RYAN: Hahaha. You think the Big Ten cares about the precedent set by other conferences? That’s a good one. And I understand that other leagues have scheduled on the fly. The question, to the Big Ten, isn’t whether Nebraska can schedule another team, but rather whether Nebraska should. Is it worth the risk? I understand that Nebraska wants to reward its own players for their hard work by playing a real game, but how does playing a game like this benefit the Big Ten? The risk of a non-B1G program coming in doesn’t serve the B1G’s interests. I’m sympathetic to Nebraska’s frustration because this stinks. The season is already shortened, so missing out on these games stings, especially for a fan base as engaged as Nebraska’s.

I have two questions to build on this debate.

1) What if it wasn’t UT-Chatanooga coming to Lincoln and instead it was another Power 5 program with similar resources and protocols as the Big Ten? Let’s pick a random SEC team with a random defensive coordinator to come to Lincoln like… LSU. Let’s say this was last week and LSU was off because its game against Florida was canceled due to the Gators’ outbreak. Bo Pellini returning to Lincoln would do massive ratings and there would actually be something for the Big Ten to gain in terms of exposure and notoriety. What does the Big Ten say then?

2) How much of the Big Ten’s response to this situation is due to the fact that Nebraska, of all teams, is the one affected? Let’s say the roles were reversed and it was Nebraska that had the outbreak and instead Wisconsin was asking the B1G to allow it to play a random nonconference game. Would the B1G have still struck it down? I guess what I’m wondering is did Nebraska’s contentious relationship with the league have anything to do with this? Or do you think this is a principled stand by the Big Ten?

CONNOR: I have two answers to build on this debate.

1) I suppose you could limit it to Group of 5/FCS teams, but you really don’t have to. Having said that, I think those situations would be next to impossible with Power 5 teams because usually they only face each other with some sort of home-and-home or neutral site matchup. LSU isn’t going to just roll up to Lincoln because it wants to play football. And while I think Nebraska would willingly go to Death Valley, I’d say the Huskers are the exception, not the rule in terms of “play at all costs.” They have more to gain than the defending national champs. That’s why the Group of 5/FCS route makes more sense because they can gladly accept their $1.5 million check, come to Lincoln and then be on their way.

2) I’m not a “the B1G totally hates Nebraska” guy, but I do believe this would’ve been received differently if Pat Fitzgerald was behind it. Public perception is already against Nebraska, which made the decision to have a quick trigger that much easier. The Huskers don’t have that kind of power when it comes to rallying the league. Northwestern probably doesn’t either, but I’d give Fitzgerald more of a fighting chance at doing that than Scott Frost. I really do wish that we could’ve watched this play out with Ohio State. Then again, Ohio State did publicly lobby for alternate 2020 scheduling options like Nebraska, though not quite as loudly.

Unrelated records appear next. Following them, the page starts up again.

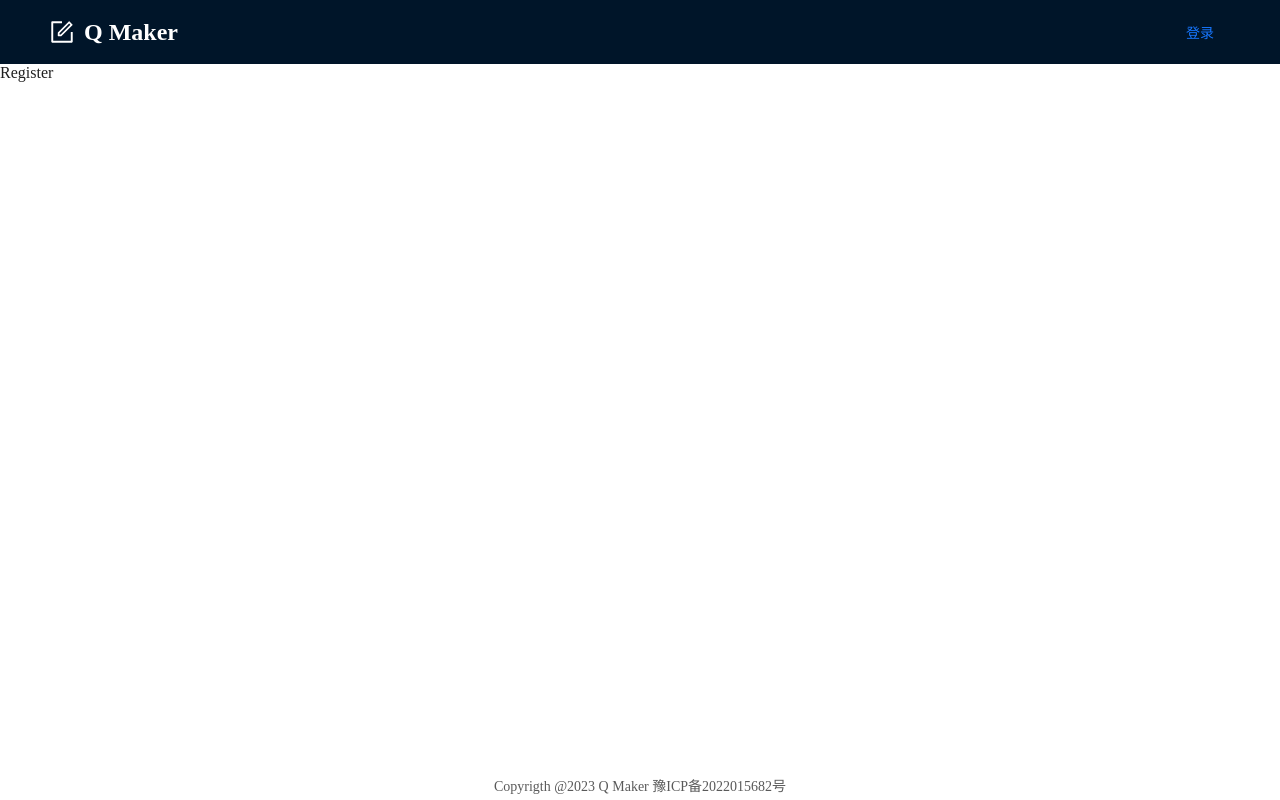
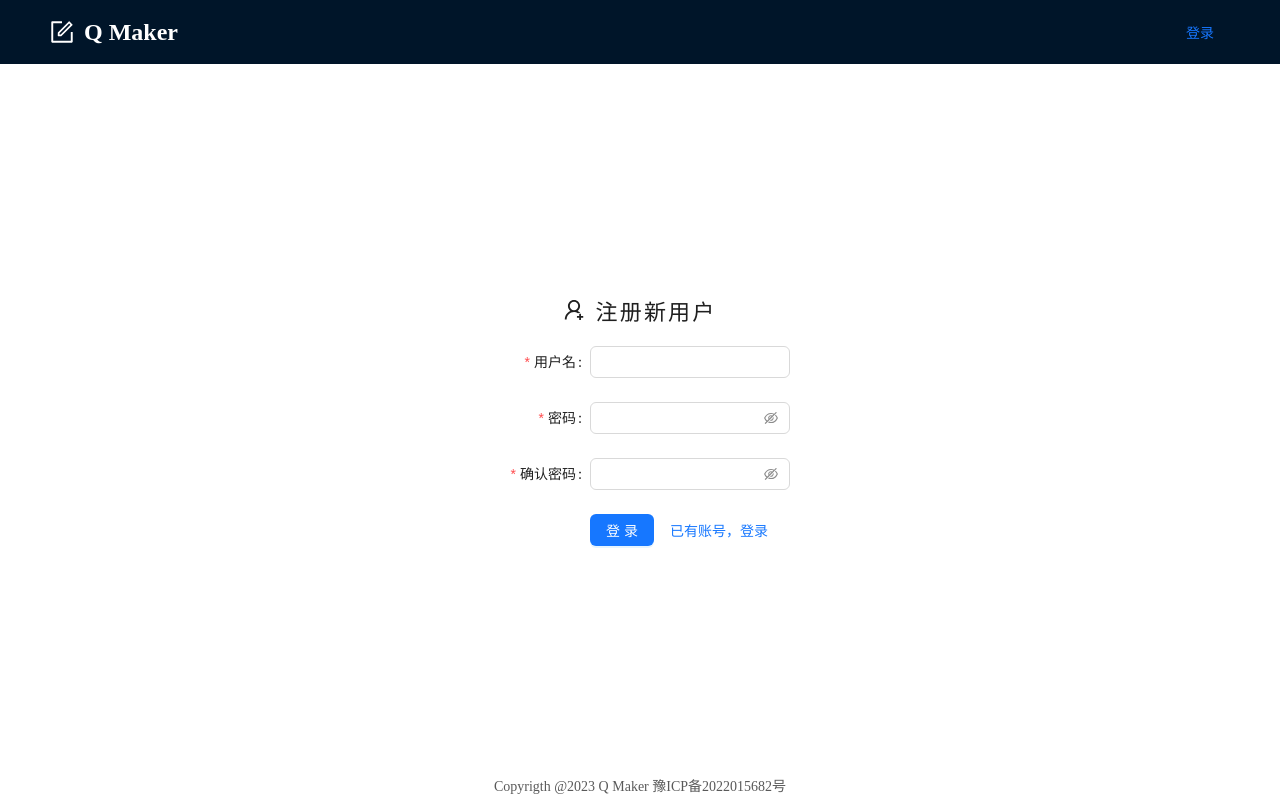
Before and after one commit to DrssXpro/Q-Maker, a React (Vite) app: page /register in a window 1280 px wide. Built offline with nearby package versions, Linux system fonts and the light colour scheme.

Commit message:
feat: 登录注册界面搭建 增加页面跳转逻辑

```diff
--- a/src/layout/MainLayout/components/UserInfo.tsx
+++ b/src/layout/MainLayout/components/UserInfo.tsx
@@ -1,10 +1,14 @@
 import { Button } from "antd";
 import { FC } from "react";
+import { useNavigate } from "react-router-dom";
 
 const UserInfo: FC = () => {
+  const navigate = useNavigate();
   return (
     <>
-      <Button type="link">登录</Button>
+      <Button type="link" onClick={() => navigate("/login")}>
+        登录
+      </Button>
     </>
   );
 };
--- a/src/pages/home/index.tsx
+++ b/src/pages/home/index.tsx
@@ -1,13 +1,23 @@
 import { FC } from "react";
 import styles from "./style/home.module.scss";
 import { Button } from "antd";
+import { useNavigate } from "react-router-dom";
 const Home: FC = () => {
+  const navigate = useNavigate();
+
+  const skipToPage = () => {
+    navigate("/login");
+  };
   return (
     <>
       <div className={styles["home-container"]}>
         <div className={styles["home-title"]}>Q Maker</div>
         <div>已累计创建问卷 100 份，发布问卷 100 份，收到答卷 1500 份</div>
-        <Button type="primary" style={{ width: "120px", height: "45px", fontSize: "18px", borderRadius: "0" }}>
+        <Button
+          type="primary"
+          style={{ width: "120px", height: "45px", fontSize: "18px", borderRadius: "0" }}
+          onClick={skipToPage}
+        >
           开始使用
         </Button>
       </div>
--- a/src/pages/login/index.tsx
+++ b/src/pages/login/index.tsx
@@ -1,9 +1,55 @@
 import { FC } from "react";
+import { UserOutlined } from "@ant-design/icons";
+import styles from "./style/login.module.scss";
+import { Button, Checkbox, Form, Input } from "antd";
+import { useNavigate } from "react-router-dom";
 
 const Login: FC = () => {
+  const nagivate = useNavigate();
+  const onFinish = (values: any) => {
+    console.log(values);
+  };
+
   return (
     <>
-      <div>Login</div>
+      <div className={styles["login-container"]}>
+        <div className={styles["login-content"]}>
+          <div className={styles["login-title"]}>
+            <UserOutlined />
+            <span>用户登录</span>
+          </div>
+          <Form
+            name="basic"
+            labelCol={{ span: 8 }}
+            wrapperCol={{ span: 16 }}
+            style={{ maxWidth: 600 }}
+            initialValues={{ remember: true }}
+            onFinish={onFinish}
+            autoComplete="off"
+          >
+            <Form.Item label="用户名" name="username" rules={[{ required: true, message: "请填写用户名" }]}>
+              <Input />
+            </Form.Item>
+
+            <Form.Item label="密码" name="password" rules={[{ required: true, message: "请输入密码" }]}>
+              <Input.Password />
+            </Form.Item>
+
+            <Form.Item name="remember" valuePropName="checked" wrapperCol={{ offset: 8, span: 16 }}>
+              <Checkbox>记住我</Checkbox>
+            </Form.Item>
+
+            <Form.Item wrapperCol={{ offset: 8, span: 16 }}>
+              <Button type="primary" htmlType="submit">
+                登录
+              </Button>
+              <Button type="link" onClick={() => nagivate("/register")}>
+                注册新用户
+              </Button>
+            </Form.Item>
+          </Form>
+        </div>
+      </div>
     </>
   );
 };
--- /dev/null
+++ b/src/pages/login/style/login.module.scss
@@ -0,0 +1,23 @@
+.login-container {
+  width: 100%;
+  height: 100%;
+  display: flex;
+  align-items: center;
+  justify-content: center;
+  flex-direction: column;
+}
+
+.login-title {
+  font-weight: 500;
+  font-size: 22px;
+  display: flex;
+  align-items: center;
+  justify-content: center;
+  gap: 10px;
+  letter-spacing: 0.1em;
+  margin-bottom: 20px;
+}
+
+.login-content {
+  width: 300px;
+}
--- a/src/pages/register/index.tsx
+++ b/src/pages/register/index.tsx
@@ -1,9 +1,71 @@
 import { FC } from "react";
+import { UserAddOutlined } from "@ant-design/icons";
+import styles from "./style/register.module.scss";
+import { Button, Form, Input } from "antd";
+import { useNavigate } from "react-router-dom";
 
 const Register: FC = () => {
+  const nagivate = useNavigate();
+
+  const onFinish = (values: any) => {
+    console.log(values);
+  };
+
   return (
     <>
-      <div>Register</div>
+      <div className={styles["register-container"]}>
+        <div className={styles["register-content"]}>
+          <div className={styles["register-title"]}>
+            <UserAddOutlined />
+            <span>注册新用户</span>
+          </div>
+          <Form
+            name="basic"
+            labelCol={{ span: 8 }}
+            wrapperCol={{ span: 16 }}
+            style={{ maxWidth: 600 }}
+            initialValues={{ remember: true }}
+            onFinish={onFinish}
+            autoComplete="off"
+          >
+            <Form.Item label="用户名" name="username" rules={[{ required: true, message: "请填写用户名" }]}>
+              <Input />
+            </Form.Item>
+
+            <Form.Item label="密码" name="password" rules={[{ required: true, message: "请输入密码" }]}>
+              <Input.Password />
+            </Form.Item>
+            <Form.Item
+              label="确认密码"
+              name="checkpassword"
+              rules={[
+                { required: true, message: "请输入密码" },
+                // 自定义校验规则
+                ({ getFieldValue }) => ({
+                  validator(_, value) {
+                    if (!value || getFieldValue("password") === value) {
+                      return Promise.resolve();
+                    } else {
+                      return Promise.reject(new Error("两次密码输入不一致"));
+                    }
+                  },
+                }),
+              ]}
+            >
+              <Input.Password />
+            </Form.Item>
+
+            <Form.Item wrapperCol={{ offset: 8, span: 16 }}>
+              <Button type="primary" htmlType="submit">
+                登录
+              </Button>
+              <Button type="link" onClick={() => nagivate("/login")}>
+                已有账号，登录
+              </Button>
+            </Form.Item>
+          </Form>
+        </div>
+      </div>
     </>
   );
 };
--- /dev/null
+++ b/src/pages/register/style/register.module.scss
@@ -0,0 +1,24 @@
+.register-container {
+  width: 100%;
+  height: 100%;
+  display: flex;
+  align-items: center;
+  justify-content: center;
+  flex-direction: column;
+}
+
+.register-title {
+  width: 300px;
+  font-weight: 500;
+  font-size: 22px;
+  display: flex;
+  align-items: center;
+  justify-content: center;
+  gap: 10px;
+  letter-spacing: 0.1em;
+  margin-bottom: 20px;
+}
+
+.register-content {
+  width: 300px;
+}
```
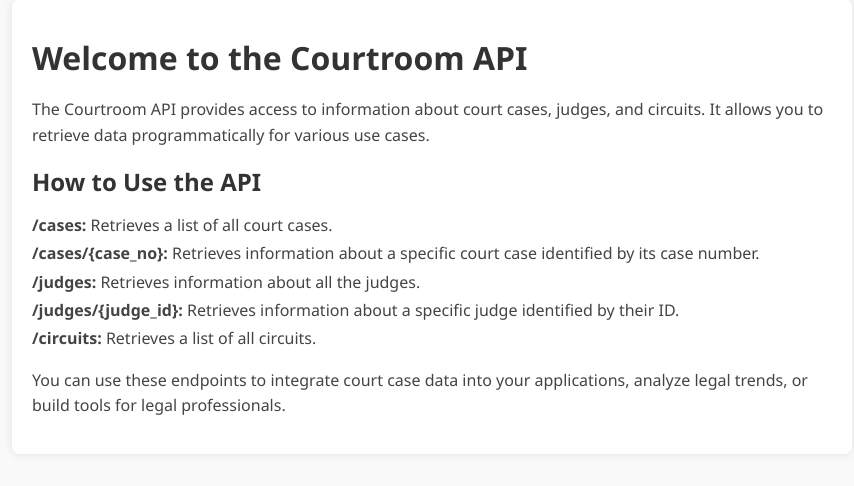
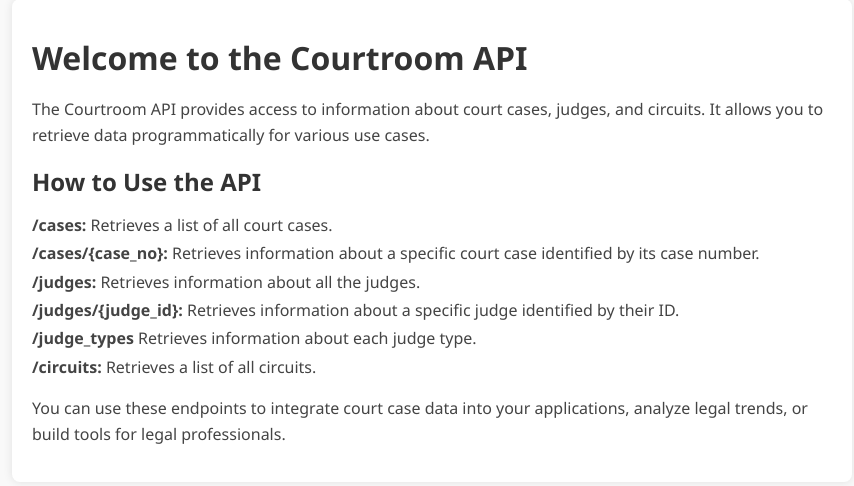
Before and after one commit to MahinRahman8901/c10-Court-Transcript, a Flask app: page / in a window 1280 px wide. Shown: the part 51-537 px from the top of the page, without its empty margins (208-1062 px from the left). Run offline with Flask 3, Linux system fonts and the light colour scheme; parts of the project's set-up code (start-up, migrations or seed data) failed here and were passed over; some libraries are stand-ins or nearby versions.

Commit message:
added judge_types to html

```diff
--- a/api/templates/homepage.html
+++ b/api/templates/homepage.html
@@ -107,6 +107,12 @@
                 </div>
             </li>
             <li class="dropdown">
+                <strong>/judge_types</strong> Retrieves information about each judge type.
+                <div class="dropdown-content">
+                    <p>This endpoint retrieves detailed information each different judge type available.</p>
+                </div>
+            </li>
+            <li class="dropdown">
                 <strong>/circuits:</strong> Retrieves a list of all circuits.
                 <div class="dropdown-content">
                     <p>This endpoint returns a list of all circuits associated with the court cases.</p>
```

I have one last question for you, and I’ll let you get the last word in. I saw that they actually did put this up to a vote, so disregard my earlier point about it being put up for a vote. Why is it bad that Nebraska wants to play football?

RYAN: There’s nothing wrong with Nebraska wanting to play football. The Huskers are healthy and because that is a luxury in 2020, they want to play a game. I get it, because who knows if Nebraska will have an outbreak later and thus force future cancellations.

In the same vein, why is it bad that the Big Ten wants to stick to the guidelines it established a month ago? Why is it bad that the Big Ten wants to ensure all of its teams are playing under the same protocols the league has established? The entire purpose of going to a conference-only schedule was to control as many variables as possible, and that’s what the Big Ten is doing here.